Entries taken from a collection
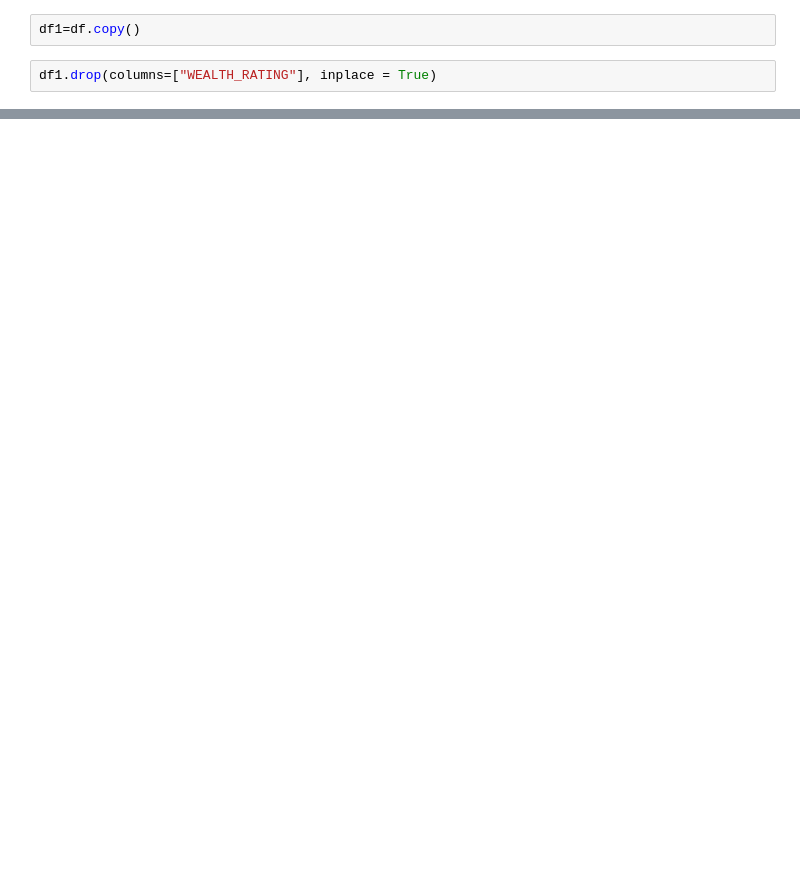
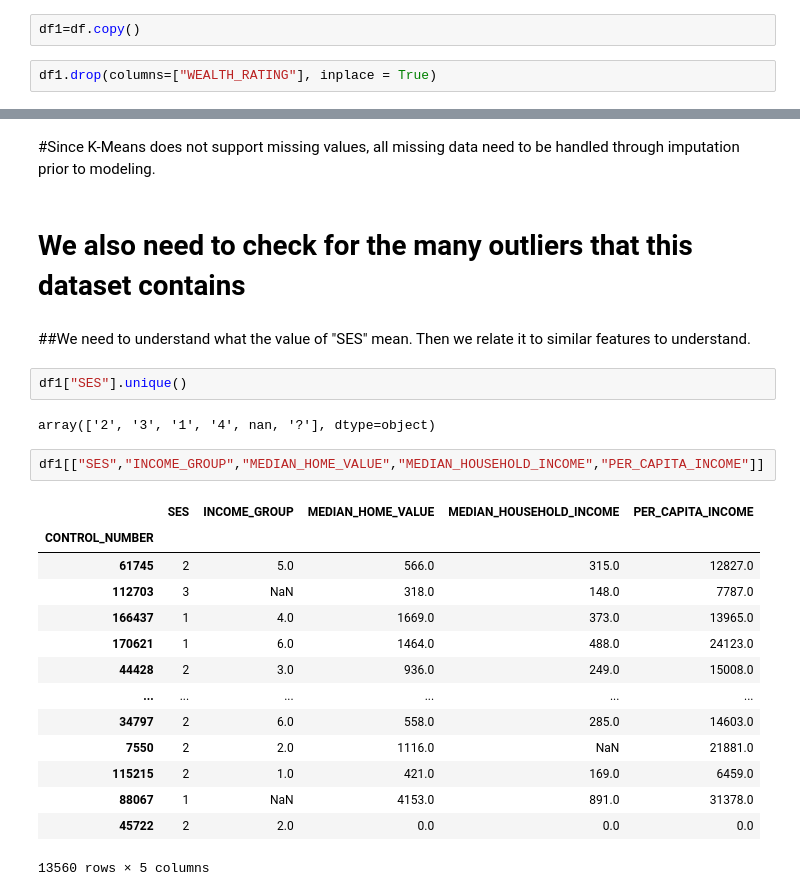
Before and after one commit to iddadobroc/DSML_Group11_Clustering, a Jupyter notebook: DSML_Group11.ipynb, the cells around one changed output, grey strips where cells are left out. Drawn from its saved outputs; the diff is of its cells as text; blank space fills up the shorter version.

```diff
--- a/DSML_Group11.ipynb
+++ b/DSML_Group11.ipynb
@@ -111,0 +510,27 @@ df1.set_index("CONTROL_NUMBER", inplace = True)
+# %% [markdown]
+#Since K-Means does not support missing values, all missing data need to be handled through imputation prior to modeling.
+# %% [markdown]
+# We also need to check for the many outliers that this dataset contains
+# %% [markdown]
+##We need to understand what the value of "SES" mean. Then we relate it to similar features to understand.
+# %%
+df1["SES"].unique()
+# %% [output]
+array(['2', '3', '1', '4', nan, '?'], dtype=object)
+# %%
+df1[["SES","INCOME_GROUP","MEDIAN_HOME_VALUE","MEDIAN_HOUSEHOLD_INCOME","PER_CAPITA_INCOME"]]
+# %% [output]
+|  | SES | INCOME_GROUP | MEDIAN_HOME_VALUE | MEDIAN_HOUSEHOLD_INCOME | PER_CAPITA_INCOME |
+| CONTROL_NUMBER |  |  |  |  |  |
+| 61745 | 2 | 5.0 | 566.0 | 315.0 | 12827.0 |
+| 112703 | 3 | NaN | 318.0 | 148.0 | 7787.0 |
+| 166437 | 1 | 4.0 | 1669.0 | 373.0 | 13965.0 |
+| 170621 | 1 | 6.0 | 1464.0 | 488.0 | 24123.0 |
+| 44428 | 2 | 3.0 | 936.0 | 249.0 | 15008.0 |
+| ... | ... | ... | ... | ... | ... |
+| 34797 | 2 | 6.0 | 558.0 | 285.0 | 14603.0 |
+| 7550 | 2 | 2.0 | 1116.0 | NaN | 21881.0 |
+| 115215 | 2 | 1.0 | 421.0 | 169.0 | 6459.0 |
+| 88067 | 1 | NaN | 4153.0 | 891.0 | 31378.0 |
+| 45722 | 2 | 2.0 | 0.0 | 0.0 | 0.0 |
+13560 rows × 5 columns
```
Also changed, not shown: parts of 27 cells of this notebook.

# Task description
The lines sought are those in the data above that include the string "ipynb"; copy each one.

# Solution to this task
Before and after one commit to iddadobroc/DSML_Group11_Clustering, a Jupyter notebook: DSML_Group11.ipynb, the cells around one changed output, grey strips where cells are left out. Drawn from its saved outputs; the diff is of its cells as text; blank space fills up the shorter version.
--- a/DSML_Group11.ipynb
+++ b/DSML_Group11.ipynb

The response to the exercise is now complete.